What is required: Return all the data verbatim but without images.

Input material Block Start

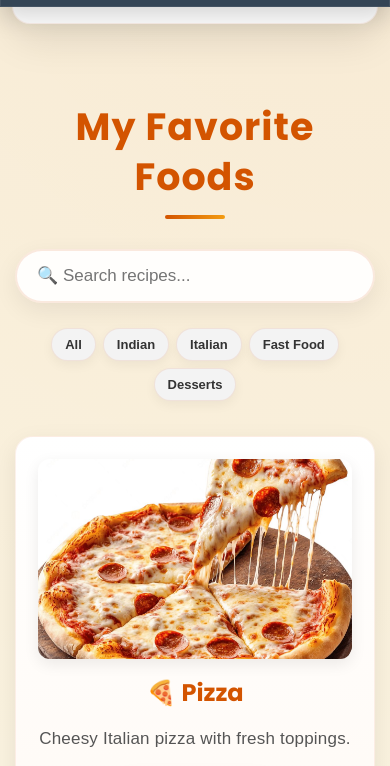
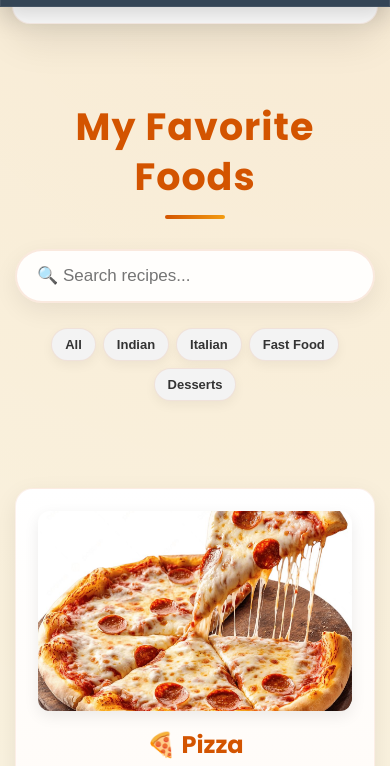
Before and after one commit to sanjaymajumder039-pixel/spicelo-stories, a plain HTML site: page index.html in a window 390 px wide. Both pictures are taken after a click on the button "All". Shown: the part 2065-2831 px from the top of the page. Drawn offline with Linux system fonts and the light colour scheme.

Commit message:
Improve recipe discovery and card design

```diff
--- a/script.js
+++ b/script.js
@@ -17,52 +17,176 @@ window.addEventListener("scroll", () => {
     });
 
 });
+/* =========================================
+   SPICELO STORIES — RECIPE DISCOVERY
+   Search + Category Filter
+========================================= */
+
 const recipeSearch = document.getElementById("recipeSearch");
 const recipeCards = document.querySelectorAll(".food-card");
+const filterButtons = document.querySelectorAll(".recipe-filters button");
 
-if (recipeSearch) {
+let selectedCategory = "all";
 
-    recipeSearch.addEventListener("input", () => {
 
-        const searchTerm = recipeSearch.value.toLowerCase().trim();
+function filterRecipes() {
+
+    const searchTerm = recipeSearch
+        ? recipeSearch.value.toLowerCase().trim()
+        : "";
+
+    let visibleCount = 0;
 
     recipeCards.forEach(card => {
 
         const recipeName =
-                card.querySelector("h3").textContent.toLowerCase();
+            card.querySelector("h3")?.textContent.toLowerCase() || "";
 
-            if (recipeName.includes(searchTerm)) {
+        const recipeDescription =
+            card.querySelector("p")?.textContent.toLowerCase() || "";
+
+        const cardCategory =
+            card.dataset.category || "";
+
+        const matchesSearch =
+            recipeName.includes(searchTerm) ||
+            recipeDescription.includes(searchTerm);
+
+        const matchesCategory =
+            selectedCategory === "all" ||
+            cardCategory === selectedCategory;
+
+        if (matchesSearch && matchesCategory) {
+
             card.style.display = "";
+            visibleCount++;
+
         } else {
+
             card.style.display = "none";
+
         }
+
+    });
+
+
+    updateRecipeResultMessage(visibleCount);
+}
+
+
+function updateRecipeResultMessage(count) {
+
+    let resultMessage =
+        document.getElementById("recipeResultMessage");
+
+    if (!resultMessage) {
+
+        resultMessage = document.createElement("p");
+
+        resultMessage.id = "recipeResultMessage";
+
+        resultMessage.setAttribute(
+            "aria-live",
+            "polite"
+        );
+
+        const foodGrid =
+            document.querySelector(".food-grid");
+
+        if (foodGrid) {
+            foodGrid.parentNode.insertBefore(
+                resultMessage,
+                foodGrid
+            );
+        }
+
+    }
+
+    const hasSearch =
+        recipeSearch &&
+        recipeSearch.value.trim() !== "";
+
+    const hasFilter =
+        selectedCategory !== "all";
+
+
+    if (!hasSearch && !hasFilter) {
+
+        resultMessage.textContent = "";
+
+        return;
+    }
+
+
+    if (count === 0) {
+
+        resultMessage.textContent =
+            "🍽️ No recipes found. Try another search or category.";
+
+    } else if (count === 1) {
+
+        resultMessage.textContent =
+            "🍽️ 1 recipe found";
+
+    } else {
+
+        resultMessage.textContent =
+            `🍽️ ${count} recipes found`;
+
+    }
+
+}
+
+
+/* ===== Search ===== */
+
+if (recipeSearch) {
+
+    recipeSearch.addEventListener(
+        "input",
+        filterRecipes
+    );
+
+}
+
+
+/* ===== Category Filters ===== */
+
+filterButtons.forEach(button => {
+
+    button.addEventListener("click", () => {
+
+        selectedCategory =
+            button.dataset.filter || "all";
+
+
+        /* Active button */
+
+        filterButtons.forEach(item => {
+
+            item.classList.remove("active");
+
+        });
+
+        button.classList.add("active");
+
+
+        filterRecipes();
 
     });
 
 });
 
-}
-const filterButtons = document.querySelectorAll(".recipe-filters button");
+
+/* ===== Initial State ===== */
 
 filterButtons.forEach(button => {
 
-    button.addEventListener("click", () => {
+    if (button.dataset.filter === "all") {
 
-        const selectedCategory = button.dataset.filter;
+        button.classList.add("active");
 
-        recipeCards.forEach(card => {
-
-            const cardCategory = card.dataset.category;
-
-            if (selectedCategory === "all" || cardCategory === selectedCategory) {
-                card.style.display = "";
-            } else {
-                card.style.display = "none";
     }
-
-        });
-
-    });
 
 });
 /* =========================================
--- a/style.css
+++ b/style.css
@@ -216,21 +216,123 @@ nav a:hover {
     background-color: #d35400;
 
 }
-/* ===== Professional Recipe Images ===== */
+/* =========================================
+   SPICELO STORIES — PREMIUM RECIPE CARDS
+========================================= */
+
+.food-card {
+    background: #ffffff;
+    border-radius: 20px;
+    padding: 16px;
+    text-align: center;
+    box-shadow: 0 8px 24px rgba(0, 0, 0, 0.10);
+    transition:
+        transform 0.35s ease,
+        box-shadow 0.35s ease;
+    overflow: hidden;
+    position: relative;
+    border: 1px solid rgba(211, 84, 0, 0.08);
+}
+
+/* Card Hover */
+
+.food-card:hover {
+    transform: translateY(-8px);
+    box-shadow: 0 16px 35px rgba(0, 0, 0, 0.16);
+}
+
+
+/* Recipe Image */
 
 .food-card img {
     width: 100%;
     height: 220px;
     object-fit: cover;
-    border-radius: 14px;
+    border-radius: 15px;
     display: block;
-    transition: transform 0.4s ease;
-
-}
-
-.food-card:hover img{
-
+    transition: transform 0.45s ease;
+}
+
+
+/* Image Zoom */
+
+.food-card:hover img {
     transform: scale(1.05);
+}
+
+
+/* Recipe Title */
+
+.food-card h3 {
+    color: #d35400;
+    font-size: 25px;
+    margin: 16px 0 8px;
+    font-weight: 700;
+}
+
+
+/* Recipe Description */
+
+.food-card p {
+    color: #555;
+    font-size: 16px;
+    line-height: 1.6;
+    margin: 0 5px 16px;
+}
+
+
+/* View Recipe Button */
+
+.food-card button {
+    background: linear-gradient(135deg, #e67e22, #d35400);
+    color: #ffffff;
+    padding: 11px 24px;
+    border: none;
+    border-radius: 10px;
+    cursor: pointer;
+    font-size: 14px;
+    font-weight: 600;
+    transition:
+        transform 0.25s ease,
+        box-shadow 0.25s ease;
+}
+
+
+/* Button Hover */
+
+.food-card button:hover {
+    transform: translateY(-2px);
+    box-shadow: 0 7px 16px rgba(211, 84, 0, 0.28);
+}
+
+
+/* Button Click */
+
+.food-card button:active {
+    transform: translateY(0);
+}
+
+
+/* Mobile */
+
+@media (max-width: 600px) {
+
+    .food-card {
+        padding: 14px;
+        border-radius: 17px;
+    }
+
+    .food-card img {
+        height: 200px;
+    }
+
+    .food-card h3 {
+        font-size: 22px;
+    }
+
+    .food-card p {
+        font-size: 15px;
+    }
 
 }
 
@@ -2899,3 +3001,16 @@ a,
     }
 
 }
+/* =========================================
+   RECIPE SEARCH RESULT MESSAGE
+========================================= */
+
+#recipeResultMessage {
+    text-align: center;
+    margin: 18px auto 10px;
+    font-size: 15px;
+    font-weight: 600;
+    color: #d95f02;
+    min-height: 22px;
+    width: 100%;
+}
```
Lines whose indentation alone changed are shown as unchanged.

Input material Block End

Reply:
Before and after one commit to sanjaymajumder039-pixel/spicelo-stories, a plain HTML site: page index.html in a window 390 px wide. Both pictures are taken after a click on the button "All". Shown: the part 2065-2831 px from the top of the page. Drawn offline with Linux system fonts and the light colour scheme.

Commit message:
Improve recipe discovery and card design

```diff
--- a/script.js
+++ b/script.js
@@ -17,52 +17,176 @@ window.addEventListener("scroll", () => {
     });
 
 });
+/* =========================================
+   SPICELO STORIES — RECIPE DISCOVERY
+   Search + Category Filter
+========================================= */
+
 const recipeSearch = document.getElementById("recipeSearch");
 const recipeCards = document.querySelectorAll(".food-card");
+const filterButtons = document.querySelectorAll(".recipe-filters button");
 
-if (recipeSearch) {
+let selectedCategory = "all";
 
-    recipeSearch.addEventListener("input", () => {
 
-        const searchTerm = recipeSearch.value.toLowerCase().trim();
+function filterRecipes() {
+
+    const searchTerm = recipeSearch
+        ? recipeSearch.value.toLowerCase().trim()
+        : "";
+
+    let visibleCount = 0;
 
     recipeCards.forEach(card => {
 
         const recipeName =
-                card.querySelector("h3").textContent.toLowerCase();
+            card.querySelector("h3")?.textContent.toLowerCase() || "";
 
-            if (recipeName.includes(searchTerm)) {
+        const recipeDescription =
+            card.querySelector("p")?.textContent.toLowerCase() || "";
+
+        const cardCategory =
+            card.dataset.category || "";
+
+        const matchesSearch =
+            recipeName.includes(searchTerm) ||
+            recipeDescription.includes(searchTerm);
+
+        const matchesCategory =
+            selectedCategory === "all" ||
+            cardCategory === selectedCategory;
+
+        if (matchesSearch && matchesCategory) {
+
             card.style.display = "";
+            visibleCount++;
+
         } else {
+
             card.style.display = "none";
+
         }
+
+    });
+
+
+    updateRecipeResultMessage(visibleCount);
+}
+
+
+function updateRecipeResultMessage(count) {
+
+    let resultMessage =
+        document.getElementById("recipeResultMessage");
+
+    if (!resultMessage) {
+
+        resultMessage = document.createElement("p");
+
+        resultMessage.id = "recipeResultMessage";
+
+        resultMessage.setAttribute(
+            "aria-live",
+            "polite"
+        );
+
+        const foodGrid =
+            document.querySelector(".food-grid");
+
+        if (foodGrid) {
+            foodGrid.parentNode.insertBefore(
+                resultMessage,
+                foodGrid
+            );
+        }
+
+    }
+
+    const hasSearch =
+        recipeSearch &&
+        recipeSearch.value.trim() !== "";
+
+    const hasFilter =
+        selectedCategory !== "all";
+
+
+    if (!hasSearch && !hasFilter) {
+
+        resultMessage.textContent = "";
+
+        return;
+    }
+
+
+    if (count === 0) {
+
+        resultMessage.textContent =
+            "🍽️ No recipes found. Try another search or category.";
+
+    } else if (count === 1) {
+
+        resultMessage.textContent =
+            "🍽️ 1 recipe found";
+
+    } else {
+
+        resultMessage.textContent =
+            `🍽️ ${count} recipes found`;
+
+    }
+
+}
+
+
+/* ===== Search ===== */
+
+if (recipeSearch) {
+
+    recipeSearch.addEventListener(
+        "input",
+        filterRecipes
+    );
+
+}
+
+
+/* ===== Category Filters ===== */
+
+filterButtons.forEach(button => {
+
+    button.addEventListener("click", () => {
+
+        selectedCategory =
+            button.dataset.filter || "all";
+
+
+        /* Active button */
+
+        filterButtons.forEach(item => {
+
+            item.classList.remove("active");
+
+        });
+
+        button.classList.add("active");
+
+
+        filterRecipes();
 
     });
 
 });
 
-}
-const filterButtons = document.querySelectorAll(".recipe-filters button");
+
+/* ===== Initial State ===== */
 
 filterButtons.forEach(button => {
 
-    button.addEventListener("click", () => {
+    if (button.dataset.filter === "all") {
 
-        const selectedCategory = button.dataset.filter;
+        button.classList.add("active");
 
-        recipeCards.forEach(card => {
-
-            const cardCategory = card.dataset.category;
-
-            if (selectedCategory === "all" || cardCategory === selectedCategory) {
-                card.style.display = "";
-            } else {
-                card.style.display = "none";
     }
-
-        });
-
-    });
 
 });
 /* =========================================
--- a/style.css
+++ b/style.css
@@ -216,21 +216,123 @@ nav a:hover {
     background-color: #d35400;
 
 }
-/* ===== Professional Recipe Images ===== */
+/* =========================================
+   SPICELO STORIES — PREMIUM RECIPE CARDS
+========================================= */
+
+.food-card {
+    background: #ffffff;
+    border-radius: 20px;
+    padding: 16px;
+    text-align: center;
+    box-shadow: 0 8px 24px rgba(0, 0, 0, 0.10);
+    transition:
+        transform 0.35s ease,
+        box-shadow 0.35s ease;
+    overflow: hidden;
+    position: relative;
+    border: 1px solid rgba(211, 84, 0, 0.08);
+}
+
+/* Card Hover */
+
+.food-card:hover {
+    transform: translateY(-8px);
+    box-shadow: 0 16px 35px rgba(0, 0, 0, 0.16);
+}
+
+
+/* Recipe Image */
 
 .food-card img {
     width: 100%;
     height: 220px;
     object-fit: cover;
-    border-radius: 14px;
+    border-radius: 15px;
     display: block;
-    transition: transform 0.4s ease;
-
-}
-
-.food-card:hover img{
-
+    transition: transform 0.45s ease;
+}
+
+
+/* Image Zoom */
+
+.food-card:hover img {
     transform: scale(1.05);
+}
+
+
+/* Recipe Title */
+
+.food-card h3 {
+    color: #d35400;
+    font-size: 25px;
+    margin: 16px 0 8px;
+    font-weight: 700;
+}
+
+
+/* Recipe Description */
+
+.food-card p {
+    color: #555;
+    font-size: 16px;
+    line-height: 1.6;
+    margin: 0 5px 16px;
+}
+
+
+/* View Recipe Button */
+
+.food-card button {
+    background: linear-gradient(135deg, #e67e22, #d35400);
+    color: #ffffff;
+    padding: 11px 24px;
+    border: none;
+    border-radius: 10px;
+    cursor: pointer;
+    font-size: 14px;
+    font-weight: 600;
+    transition:
+        transform 0.25s ease,
+        box-shadow 0.25s ease;
+}
+
+
+/* Button Hover */
+
+.food-card button:hover {
+    transform: translateY(-2px);
+    box-shadow: 0 7px 16px rgba(211, 84, 0, 0.28);
+}
+
+
+/* Button Click */
+
+.food-card button:active {
+    transform: translateY(0);
+}
+
+
+/* Mobile */
+
+@media (max-width: 600px) {
+
+    .food-card {
+        padding: 14px;
+        border-radius: 17px;
+    }
+
+    .food-card img {
+        height: 200px;
+    }
+
+    .food-card h3 {
+        font-size: 22px;
+    }
+
+    .food-card p {
+        font-size: 15px;
+    }
 
 }
 
@@ -2899,3 +3001,16 @@ a,
     }
 
 }
+/* =========================================
+   RECIPE SEARCH RESULT MESSAGE
+========================================= */
+
+#recipeResultMessage {
+    text-align: center;
+    margin: 18px auto 10px;
+    font-size: 15px;
+    font-weight: 600;
+    color: #d95f02;
+    min-height: 22px;
+    width: 100%;
+}
```
Lines whose indentation alone changed are shown as unchanged.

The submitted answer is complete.